The World of Beatrix Potter attraction in Bowness attracts almost as many adults as children and over 20% of visitors are Japanese.
Beatrix Potter was not only one of the UK’s most famous children’s authors and illustrators but is almost a ‘legend’ in Japan where most children are bought up on her books.
A visit to The World of Beatrix Potter transports visitors on a journey through the life and work of the author, who set most of her children´s books in the Lake District, where she grew up.
Providing great fun for all the family, the show begins with a short film, introducing visitors to all 23 of Beatrix Potter´s tales. Next you are taken through indoor re-creations of Beatrix Potter tales, including Mr Tod´s underground home and Jemima Puddle-Duck´s woodland glade. A trip through Peter Rabbit´s Garden follows, and visitors then find themselves in the magical kitchen of Mrs. Tiggy-Winkle. Virtual walks follow in the footsteps of Beatrix Potter, and Peter Rabbit and Benjamin Bunny are brought to life in 3-D.Hill Top Farm Sawrey the Lake District
The inspiration for many of Beatrix Potter´s tales, Hill Top Farm is the 17th Century farmhouse where the author bought in 1905. It was initially used as a holiday home and later a permanent residence.
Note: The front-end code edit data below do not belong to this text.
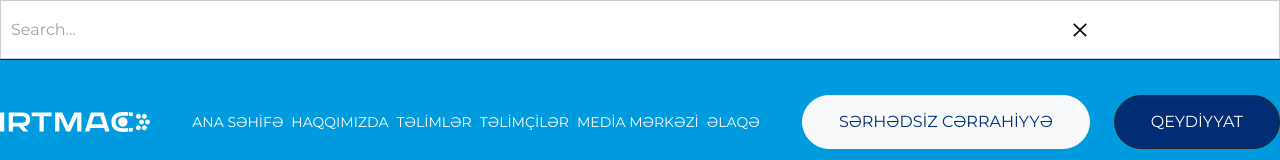
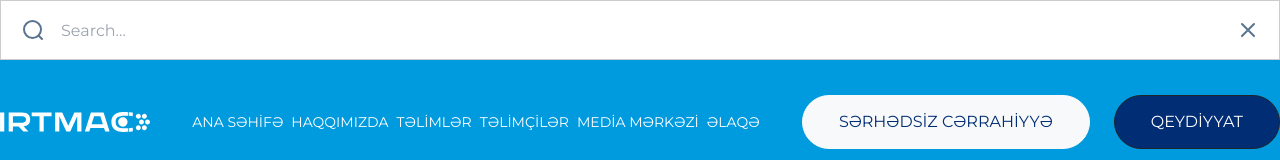
Before and after one commit to abdulhesenli/IRCMACC, a React (Vite) app: page / in a window 1280 px wide. Both pictures are taken after a click on the element 1203 px from the left and 29 px from the top of the page. Shown: the top 160 px of the page. Built offline with nearby package versions, Linux system fonts and the light colour scheme.

Commit message:
page  update

```diff
--- a/src/components/Contact/contact.css
+++ b/src/components/Contact/contact.css
@@ -329,3 +329,24 @@
 
 
 }
+
+@media (min-width: 200px) and (max-width: 390px){
+    #textarea {
+        width: 290px;
+    }
+    #email {
+        width: 290px;
+        padding-left: 30px;
+    }
+    #text {
+        width: 290px;
+        padding-left: 30px;
+    }
+
+    #name{
+      max-width: 290px;
+    }
+    .contactBtn {
+        width: 290px;
+    }
+}
--- a/src/components/Topheader/Topheader.jsx
+++ b/src/components/Topheader/Topheader.jsx
@@ -2,6 +2,7 @@ import{ useState, useEffect } from 'react';
 import './topheader.css';
 import { CiSearch } from "react-icons/ci";
 import { AiOutlineClose } from "react-icons/ai";
+// import { AiOutlineSearch } from "react-icons/ai";
 import { Link } from 'react-router-dom';
 import irtmacc from '../../assets/Irtmac.svg';
 import { useTranslation  } from "react-i18next";
@@ -15,6 +16,9 @@ function Topheader() {
     const [isMenuDropdownOpen, setMenuIsDropdownOpen] = useState(false);
     const [isMenuTwoDropdownOpen, setMenuTwoIsDropdownOpen] = useState(false);
 
+    // const closeSearch = () => {
+    //     setIsOpenSearch(false);  // Search inputu gizlədəcək
+    // };
     const toggleDropdown = () => {
         setMenuIsDropdownOpen(!isMenuDropdownOpen);
     };
@@ -75,6 +79,7 @@ function Topheader() {
                     <div onClick={handleClick} className="me-4">
                         <CiSearch className="SearchIcon" />
                     </div>
+
                     <div className="vl"></div>
                     <select onChange={handleChange} defaultValue={i18n.language} >
                         <option value="az">AZ</option>
@@ -128,13 +133,28 @@ function Topheader() {
             </div>
 
             {/* Search Input */}
+            {/* <div className={`row m-0 header-search ${isOpenSearch && 'active'}`}>
+                <AiOutlineSearch className="search-icon-lop" />
+                <input type="text" placeholder="Search..." />
+                Close Icon to close the search
+                {isOpenSearch && (
+                    <AiOutlineClose className="close" onClick={closeSearch} />
+                )}
+            </div> */}
+
             <div className={`row m-0 header-search ${isOpenSearch && 'active'}`}>
-                <input type="text" placeholder="Search..." />
-                {/* Close Icon to close the search */}
-                {isOpenSearch && (
-                    <AiOutlineClose className="close-search-icon" onClick={closeSearch} />
-                )}
-            </div>
+            {isOpenSearch && (
+                <input
+                    type="text"
+                    placeholder="Search..."
+                    className="search-input"
+                />
+            )}
+            {/* CSS ilə background-ı qoyub, onClick ilə input-u bağlamaq */}
+            {isOpenSearch && (
+                <div className="close-icon" onClick={closeSearch}></div>
+            )}
+        </div>
         </div>
     );
 }
--- a/src/components/Topheader/topheader.css
+++ b/src/components/Topheader/topheader.css
@@ -245,11 +245,34 @@
 
 .header-search input {
     width: 100%;
-    padding: 10px;
+    padding: 10px 10px 10px 60px;
     font-size: 16px;
-    height: 59px;
+    height: 60px;
     border: 1px solid #ccc;
+    background: url(../../assets/search-lg.svg);
+    background-repeat: no-repeat;
+    background-color: #FFFFFF;
+    background-position: 20px center, calc(100% - 20px) center; /* Soldan və sağdan 20px */
+
+    /* background-position: left, right; */
+
 }
+.header-search input:focus{
+    border: none !important;
+}
+.close-icon {
+    position: absolute;
+    top: 59%;
+    right: 20px; /* Sağ tərəfdən məsafə */
+    transform: translateY(-50%);
+    width: 24px;
+    height: 24px;
+    background: url(../../assets/x-close.svg) no-repeat center center;
+    background-size: contain;
+    cursor: pointer;
+    transition: all 0.4s linear;
+}
+
 
 .close-search-icon {
     position: absolute;
@@ -321,7 +344,7 @@
         font-size: 10px;
         color: #FFFFFF;
         margin: 0;
-        padding: 10px 20px 0px 20px ;
+        padding: 10px 0px 0px 20px ;
 
     }
     .me-4{
@@ -364,7 +387,7 @@
         font-size: 10px;
         color: #FFFFFF;
         margin: 0;
-        padding: 10px 20px 0px 20px ;
+        padding: 10px 0px 0px 20px ;
 
     }
     .irtmac{
@@ -372,7 +395,7 @@
     }
 
     .me-4{
-        margin-right: 0px;
+        margin-right: 16px !important;
     }
 
     .hamburger-menu{
@@ -398,6 +421,15 @@
         cursor: pointer;
         font-size: 20px;
         color: #000;
+    }
+    .TopHeader select{
+        margin-right: 16px;
+    }
+}
+
+@media (min-width: 769px) and (max-width: 1200px){
+    .TopHeader select{
+        margin-right: 16px;
     }
 }
 
@@ -458,10 +490,26 @@
       .close-search-icon {
         position: absolute;
         top: 60%;
-        right: -440px;
+        right: -677px;
         transform: translateY(-50%);
         cursor: pointer;
         font-size: 20px;
         color: #000;
     }
+
+    .search-icon-lop{
+        position: absolute;
+        top: 63%;
+        left: -690px;
+        transform: translateY(-50%);
+        cursor: pointer;
+        font-size: 25px;
+        color: #5B748D;
+    }
+
+
 }
+
+@media (min-width: 1200px) and (max-width: 3200px){
+
+}
--- a/src/components/home/home.css
+++ b/src/components/home/home.css
@@ -293,7 +293,7 @@
 
     .banner{
         flex-direction: column;
-        height: auto;
+        height: 820px;
         margin-left: 20px;
         margin-right: 20px;
     }
@@ -359,9 +359,15 @@
 @media  (min-width: 769px) and (max-width: 992px) {
     .banner{
         flex-direction: column;
-        height: auto;
+        height: 820px;
         margin-left: 20px;
         margin-right: 20px;
+    }
+    .banright{
+        background-image: url(../../assets/Group3rotated.svg);
+        background-position: bottom right;
+        background-repeat: no-repeat;
+
     }
     .Group4 {
         margin-left: 15px;
--- a/src/components/home/home.jsx
+++ b/src/components/home/home.jsx
@@ -11,11 +11,11 @@ import LogoIpsum4 from '../../assets/image4.svg'
 import Group2 from '../../assets/Group2.svg'
 import Group4 from '../../assets/Group4.svg'
 import Arrow from '../../assets/arrow-right.svg'
-// import Trainers from "../Trainers/Trainers";
-// import Training from "../training/Training";
-// import Registration from "../registration/Registration";
+import Trainers from "../Trainers/Trainers";
+import Training from "../training/Training";
+import Registration from "../registration/Registration";
 import Testimonials from "../Testimonials/Testimonials";
-// import News from "../News/News";
+import News from "../News/News";
 // import InsideNews from '../İnsideNews/Insidenews';
 // import NewsPage from "../NewsPage/newspage";
 // import Questions from "../Questions/questions";
@@ -140,11 +140,11 @@ function Home(){
 
             </div>
 
-            {/* <Training/>  */}
-            {/* <Trainers/> */}
-            {/* <Registration/> */}
+            <Training/>
+            <Trainers/>
+            <Registration/>
             <Testimonials/>
-            {/* <News/>  */}
+            <News/>
             {/* <InsideNews/> */}
             {/* <NewsPage/> */}
 
--- a/src/components/registration/registration.css
+++ b/src/components/registration/registration.css
@@ -21,7 +21,7 @@
     display: flex;
 }
 #registername{
-    width: 448px;
+    width: 100%;
     height: 58px;
     border: none;
     border-radius: 70px;
@@ -46,7 +46,7 @@
     border-color: #007bff;
 }
 #registertext{
-    width: 448px;
+    width: 100%;
     height: 58px;
     border: none;
     border-radius: 70px;
@@ -59,11 +59,12 @@
     left: 764px; */
     margin-top: 50px;
     margin-left: 90px;
+    /* max-width: 448px; */
 
 }
 
 #message{
-    width: 448px;
+    width: 100%;
     height: 58px;
     border: none;
     border-radius: 70px;
@@ -188,10 +189,12 @@ select::placeholder{
         padding: 20px;
         flex-direction: column;
     }
-
+    .inputtext{
+        max-width: 448px !important;
+    }
     .registerdiv{
         margin: auto;
-        /* max-width: 400px ; */
+       margin-left: 0 !important;
     }
 
     .registerTitle {
@@ -234,3 +237,11 @@ select::placeholder{
 
 
   }
+
+  @media  (min-width: 768px) and (max-width: 4400px){
+    #message{
+        width: 448px;
+    }
+
+
+  }
--- a/src/components/registration/registration.jsx
+++ b/src/components/registration/registration.jsx
@@ -32,7 +32,7 @@ function Registration() {
 
 
                         <div className="custom-select-wrapper">
-                            <select id="message" className="custom-select" placeholder="Təlimi seç">
+                            <select id="message" className="custom-select inputtext"  placeholder="Təlimi seç">
                                 <option  value="option1" >Təlimi seç</option>
                                 <option value="option1">Option 1</option>
                                 <option value="option2">Option 2</option>
```
Also changed, not shown: src/assets/search-lg.svg (added), src/assets/x-close.svg (added).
Many of her ´treasures´ are still on display, and Hill Top Farm was the model for Samuel Whiskers illustrations and many others included in her books. A shop specialises in Beatrix Potter gifts and Hill Top was recreated for the major hit film, Miss Potter, which was released in December, 2006. Visitors are welcome to look around the farm and get a feel of how Beatrix Potter lived and worked in the early 1900s.
Each room contains something that appeared in her books, and when she died, she left the house to the National Trust, on the condition that the general public could look around it and that the house remained exactly as she left it. For Beatrix Potter fans, this is one attraction not to miss.Beatrix Potter Gallery Hawkshead the Lake District
Hawkshead was where Beatrix Potter´s husband, William Heelis had a solicitor´s practice. The practice can still be viewed, along with information about the author´s later life, including sheep farming, conservation and her support for the National Trust.
The gallery is also home to original illustrations and paintings from The Tale of Jemima Puddle-Duck, The Tale of Samuel Whiskers, and a display of the materials used in the film, Miss Potter. Free children´s activity sheets are also available.The Life and Times of Beatrix Potter and the Lake District
Beatrix Potter became famous after writing her children´s books featuring animal characters such as Peter Rabbit and Jemima Puddle-Duck, but she was also well known in the Lake District for her conservation and mycology work (mycology being the study of fungi).
Born in London on July 28th, 1866, to strict parents, Beatrix Potter grew up isolated from other children and was educated by governesses at home. Beatrix had one brother, Bertram, who was educated at boarding school, which left his sibling very much home alone with her many pets. She had two rabbits called Benjamin and Peter (an inspiration for her later books), frogs, newts, ferrets and a pet bat.